■ Work required ■
Looking at the records below, count how many lines contain the string "resources". Give that number alone.

(Beginning of Dataset excerpts)

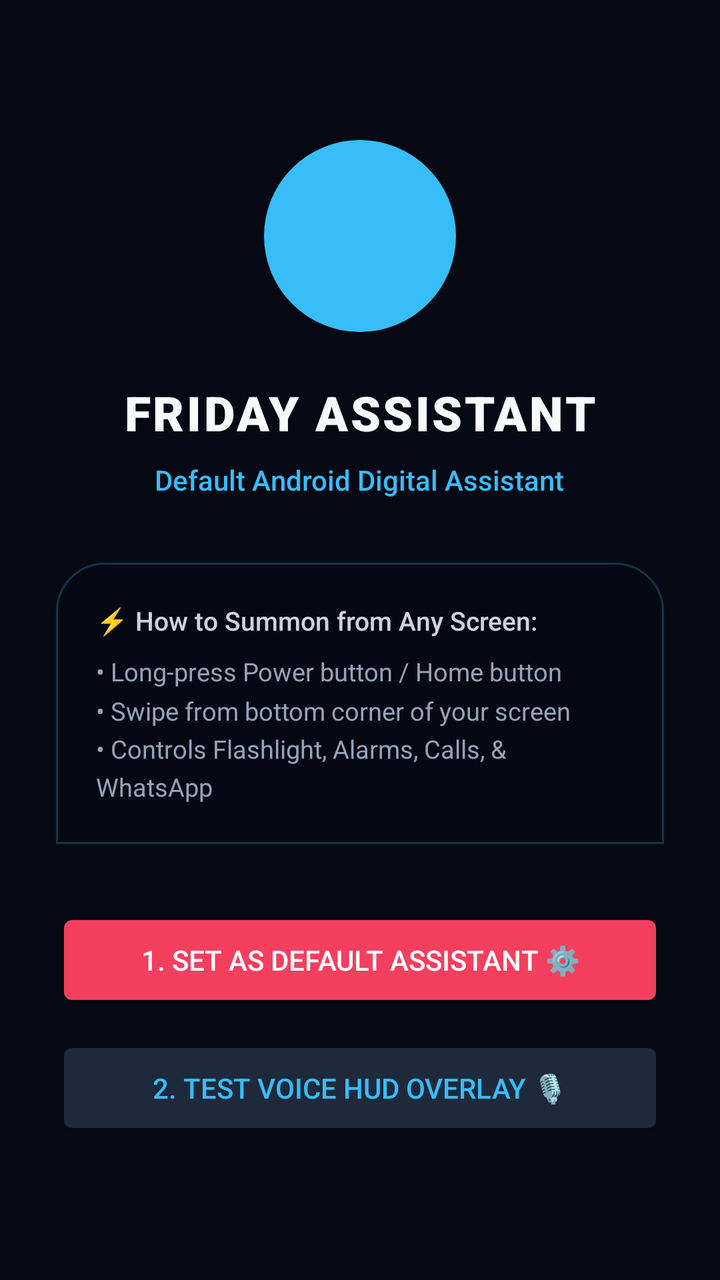
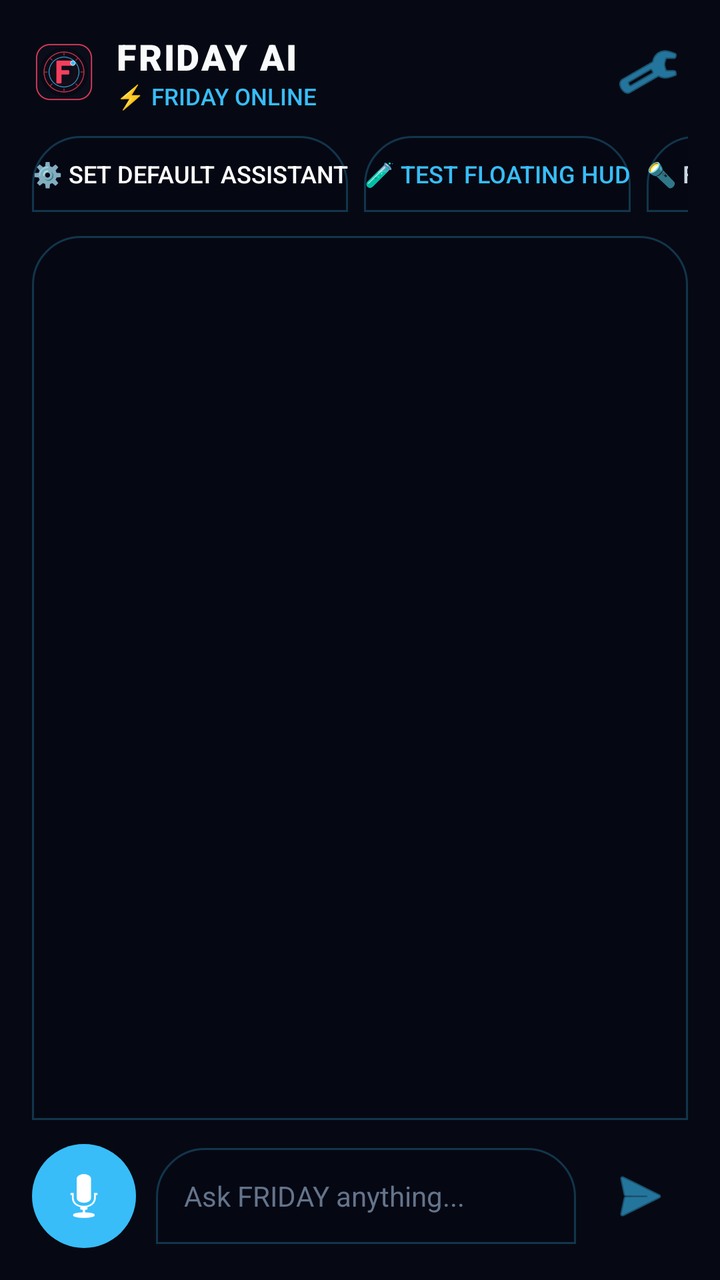

Compare the two renders of this Android layout. The source of the first and the diff that turns it into the second are given below.
<!-- AndroidManifest.xml: application theme android:Theme.DeviceDefault.NoActionBar -->
<!-- res/layout/activity_main.xml -->
<?xml version="1.0" encoding="utf-8"?>
<LinearLayout xmlns:android="http://schemas.android.com/apk/res/android"
    android:layout_width="match_parent"
    android:layout_height="match_parent"
    android:orientation="vertical"
    android:background="#060913"
    android:padding="28dp"
    android:gravity="center">

    
    <ImageView
        android:layout_width="96dp"
        android:layout_height="96dp"
        android:src="@drawable/shape_glowing_dot"
        android:layout_marginBottom="24dp" />

    
    <TextView
        android:layout_width="wrap_content"
        android:layout_height="wrap_content"
        android:text="FRIDAY ASSISTANT"
        android:textColor="#f8fafc"
        android:textSize="24sp"
        android:fontFamily="sans-serif-black"
        android:letterSpacing="0.05"
        android:layout_marginBottom="8dp" />

    <TextView
        android:id="@+id/tvAssistantStatus"
        android:layout_width="wrap_content"
        android:layout_height="wrap_content"
        android:text="Default Android Digital Assistant"
        android:textColor="#38bdf8"
        android:textSize="14sp"
        android:fontFamily="sans-serif-medium"
        android:layout_marginBottom="32dp" />

    
    <LinearLayout
        android:layout_width="match_parent"
        android:layout_height="wrap_content"
        android:orientation="vertical"
        android:background="@drawable/bg_assistant_sheet"
        android:padding="20dp"
        android:layout_marginBottom="32dp">

        <TextView
            android:layout_width="wrap_content"
            android:layout_height="wrap_content"
            android:text="⚡ How to Summon from Any Screen:"
            android:textColor="#cbd5e1"
            android:textSize="13sp"
            android:fontFamily="sans-serif-medium"
            android:layout_marginBottom="8dp" />

        <TextView
            android:layout_width="wrap_content"
            android:layout_height="wrap_content"
            android:text="• Long-press Power button / Home button\n• Swipe from bottom corner of your screen\n• Controls Flashlight, Alarms, Calls, &amp; WhatsApp"
            android:textColor="#94a3b8"
            android:textSize="12.5sp"
            android:lineSpacingMultiplier="1.3" />
    </LinearLayout>

    
    <Button
        android:id="@+id/btnSetDefault"
        android:layout_width="match_parent"
        android:layout_height="52dp"
        android:text="1. Set as Default Assistant ⚙️"
        android:textColor="#ffffff"
        android:backgroundTint="#f43f5e"
        android:textSize="14sp"
        android:fontFamily="sans-serif-medium"
        android:layout_marginBottom="12dp" />

    
    <Button
        android:id="@+id/btnTestAssistant"
        android:layout_width="match_parent"
        android:layout_height="52dp"
        android:text="2. Test Voice HUD Overlay 🎙️"
        android:textColor="#38bdf8"
        android:backgroundTint="#1e293b"
        android:textSize="14sp"
        android:fontFamily="sans-serif-medium" />

</LinearLayout>
<!-- resources referenced by this layout -->
<resources>
  <!-- drawable bg_assistant_sheet (drawable) -->
  <?xml version="1.0" encoding="utf-8"?>
  <shape xmlns:android="http://schemas.android.com/apk/res/android"
      android:shape="rectangle">
      <solid android:color="#F2060913" />
      <corners
          android:topLeftRadius="24dp"
          android:topRightRadius="24dp" />
      <stroke
          android:width="1dp"
          android:color="#4038bdf8" />
  </shape>
  <!-- drawable shape_glowing_dot (drawable) -->
  <?xml version="1.0" encoding="utf-8"?>
  <shape xmlns:android="http://schemas.android.com/apk/res/android"
      android:shape="oval">
      <solid android:color="#38bdf8" />
      <size
          android:width="10dp"
          android:height="10dp" />
  </shape>
</resources>

<!-- the commit's change to res/layout/activity_main.xml (unified diff, before → after) -->
@@ -4,85 +4,198 @@
     android:layout_height="match_parent"
     android:orientation="vertical"
     android:background="#060913"
-    android:padding="28dp"
-    android:gravity="center">
-
-    
-    <ImageView
-        android:layout_width="96dp"
-        android:layout_height="96dp"
-        android:src="@drawable/shape_glowing_dot"
-        android:layout_marginBottom="24dp" />
-
-    
-    <TextView
-        android:layout_width="wrap_content"
+    android:padding="16dp">
+
+    
+    <RelativeLayout
+        android:layout_width="match_parent"
         android:layout_height="wrap_content"
-        android:text="FRIDAY ASSISTANT"
-        android:textColor="#f8fafc"
-        android:textSize="24sp"
-        android:fontFamily="sans-serif-black"
-        android:letterSpacing="0.05"
-        android:layout_marginBottom="8dp" />
-
-    <TextView
-        android:id="@+id/tvAssistantStatus"
-        android:layout_width="wrap_content"
-        android:layout_height="wrap_content"
-        android:text="Default Android Digital Assistant"
-        android:textColor="#38bdf8"
-        android:textSize="14sp"
-        android:fontFamily="sans-serif-medium"
-        android:layout_marginBottom="32dp" />
-
-    
-    <LinearLayout
-        android:layout_width="match_parent"
-        android:layout_height="wrap_content"
-        android:orientation="vertical"
-        android:background="@drawable/bg_assistant_sheet"
-        android:padding="20dp"
-        android:layout_marginBottom="32dp">
-
-        <TextView
+        android:layout_marginBottom="12dp">
+
+        <LinearLayout
             android:layout_width="wrap_content"
             android:layout_height="wrap_content"
-            android:text="⚡ How to Summon from Any Screen:"
-            android:textColor="#cbd5e1"
-            android:textSize="13sp"
-            android:fontFamily="sans-serif-medium"
-            android:layout_marginBottom="8dp" />
-
-        <TextView
+            android:orientation="horizontal"
+            android:gravity="center_vertical"
+            android:layout_alignParentStart="true">
+
+            <ImageView
+                android:layout_width="32dp"
+                android:layout_height="32dp"
+                android:src="@mipmap/ic_launcher"
+                android:layout_marginEnd="10dp" />
+
+            <LinearLayout
+                android:layout_width="wrap_content"
+                android:layout_height="wrap_content"
+                android:orientation="vertical">
+
+                <TextView
+                    android:layout_width="wrap_content"
+                    android:layout_height="wrap_content"
+                    android:text="FRIDAY AI"
+                    android:textColor="#f8fafc"
+                    android:textSize="18sp"
+                    android:fontFamily="sans-serif-black"
+                    android:letterSpacing="0.05" />
+
+                <TextView
+                    android:id="@+id/tvStatus"
+                    android:layout_width="wrap_content"
+                    android:layout_height="wrap_content"
+                    android:text="⚡ FRIDAY ONLINE"
+                    android:textColor="#38bdf8"
+                    android:textSize="11.5sp"
+                    android:fontFamily="sans-serif-medium" />
+            </LinearLayout>
+        </LinearLayout>
+
+        <ImageButton
+            android:id="@+id/btnSettings"
+            android:layout_width="40dp"
+            android:layout_height="40dp"
+            android:background="?android:attr/selectableItemBackgroundBorderless"
+            android:src="@android:drawable/ic_menu_preferences"
+            android:tint="#38bdf8"
+            android:layout_alignParentEnd="true"
+            android:contentDescription="Settings" />
+    </RelativeLayout>
+
+    
+    <HorizontalScrollView
+        android:layout_width="match_parent"
+        android:layout_height="wrap_content"
+        android:scrollbars="none"
+        android:layout_marginBottom="12dp">
+
+        <LinearLayout
             android:layout_width="wrap_content"
             android:layout_height="wrap_content"
-            android:text="• Long-press Power button / Home button\n• Swipe from bottom corner of your screen\n• Controls Flashlight, Alarms, Calls, &amp; WhatsApp"
-            android:textColor="#94a3b8"
-            android:textSize="12.5sp"
-            android:lineSpacingMultiplier="1.3" />
+            android:orientation="horizontal">
+
+            <Button
+                android:id="@+id/chipSetDefault"
+                android:layout_width="wrap_content"
+                android:layout_height="38dp"
+                android:text="⚙️ Set Default Assistant"
+                android:textColor="#ffffff"
+                android:background="@drawable/bg_assistant_sheet"
+                android:textSize="12sp"
+                android:layout_marginEnd="8dp" />
+
+            <Button
+                android:id="@+id/chipTestOverlay"
+                android:layout_width="wrap_content"
+                android:layout_height="38dp"
+                android:text="🧪 Test Floating HUD"
+                android:textColor="#38bdf8"
+                android:background="@drawable/bg_assistant_sheet"
+                android:textSize="12sp"
+                android:layout_marginEnd="8dp" />
+
+            <Button
+                android:id="@+id/chipFlashlight"
+                android:layout_width="wrap_content"
+                android:layout_height="38dp"
+                android:text="🔦 Flashlight"
+                android:textColor="#cbd5e1"
+                android:background="@drawable/bg_assistant_sheet"
+                android:textSize="12sp"
+                android:layout_marginEnd="8dp" />
+
+            <Button
+                android:id="@+id/chipTimer"
+                android:layout_width="wrap_content"
+                android:layout_height="38dp"
+                android:text="⏰ 10m Timer"
+                android:textColor="#cbd5e1"
+                android:background="@drawable/bg_assistant_sheet"
+                android:textSize="12sp"
+                android:layout_marginEnd="8dp" />
+
+            <Button
+                android:id="@+id/chipAlarm"
+                android:layout_width="wrap_content"
+                android:layout_height="38dp"
+                android:text="⏰ 7 AM Alarm"
+                android:textColor="#cbd5e1"
+                android:background="@drawable/bg_assistant_sheet"
+                android:textSize="12sp" />
+        </LinearLayout>
+    </HorizontalScrollView>
+
+    
+    <ScrollView
+        android:id="@+id/chatScrollView"
+        android:layout_width="match_parent"
+        android:layout_height="0dp"
+        android:layout_weight="1"
+        android:background="@drawable/bg_assistant_sheet"
+        android:padding="14dp"
+        android:layout_marginBottom="12dp">
+
+        <LinearLayout
+            android:id="@+id/chatContainer"
+            android:layout_width="match_parent"
+            android:layout_height="wrap_content"
+            android:orientation="vertical" />
+    </ScrollView>
+
+    
+    <LinearLayout
+        android:layout_width="match_parent"
+        android:layout_height="wrap_content"
+        android:orientation="horizontal"
+        android:gravity="center_vertical">
+
+        
+        <FrameLayout
+            android:layout_width="52dp"
+            android:layout_height="52dp"
+            android:layout_marginEnd="10dp">
+
+            <View
+                android:id="@+id/orbGlow"
+                android:layout_width="52dp"
+                android:layout_height="52dp"
+                android:background="@drawable/shape_glowing_dot" />
+
+            <ImageButton
+                android:id="@+id/btnVoice"
+                android:layout_width="44dp"
+                android:layout_height="44dp"
+                android:layout_gravity="center"
+                android:background="?android:attr/selectableItemBackgroundBorderless"
+                android:src="@android:drawable/ic_btn_speak_now"
+                android:tint="#ffffff"
+                android:contentDescription="Voice" />
+        </FrameLayout>
+
+        
+        <EditText
+            android:id="@+id/etInput"
+            android:layout_width="0dp"
+            android:layout_height="48dp"
+            android:layout_weight="1"
+            android:background="@drawable/bg_assistant_sheet"
+            android:hint="Ask FRIDAY anything..."
+            android:textColorHint="#64748b"
+            android:textColor="#f8fafc"
+            android:paddingStart="14dp"
+            android:paddingEnd="14dp"
+            android:textSize="14sp"
+            android:singleLine="true" />
+
+        
+        <ImageButton
+            android:id="@+id/btnSend"
+            android:layout_width="48dp"
+            android:layout_height="48dp"
+            android:background="?android:attr/selectableItemBackgroundBorderless"
+            android:src="@android:drawable/ic_menu_send"
+            android:tint="#38bdf8"
+            android:layout_marginStart="8dp"
+            android:contentDescription="Send" />
     </LinearLayout>
 
-    
-    <Button
-        android:id="@+id/btnSetDefault"
-        android:layout_width="match_parent"
-        android:layout_height="52dp"
-        android:text="1. Set as Default Assistant ⚙️"
-        android:textColor="#ffffff"
-        android:backgroundTint="#f43f5e"
-        android:textSize="14sp"
-        android:fontFamily="sans-serif-medium"
-        android:layout_marginBottom="12dp" />
-
-    
-    <Button
-        android:id="@+id/btnTestAssistant"
-        android:layout_width="match_parent"
-        android:layout_height="52dp"
-        android:text="2. Test Voice HUD Overlay 🎙️"
-        android:textColor="#38bdf8"
-        android:backgroundTint="#1e293b"
-        android:textSize="14sp"
-        android:fontFamily="sans-serif-medium" />
-
 </LinearLayout>
<!-- resource entries referenced after the edit -->
@@ -21,5 +21,6 @@
           android:width="10dp"
           android:height="10dp" />
   </shape>
+  <!-- mipmap ic_launcher: png bitmap (mipmap-hdpi, 9898 bytes) -->
 </resources>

(End of Dataset excerpts)

■ Problem solution ■
4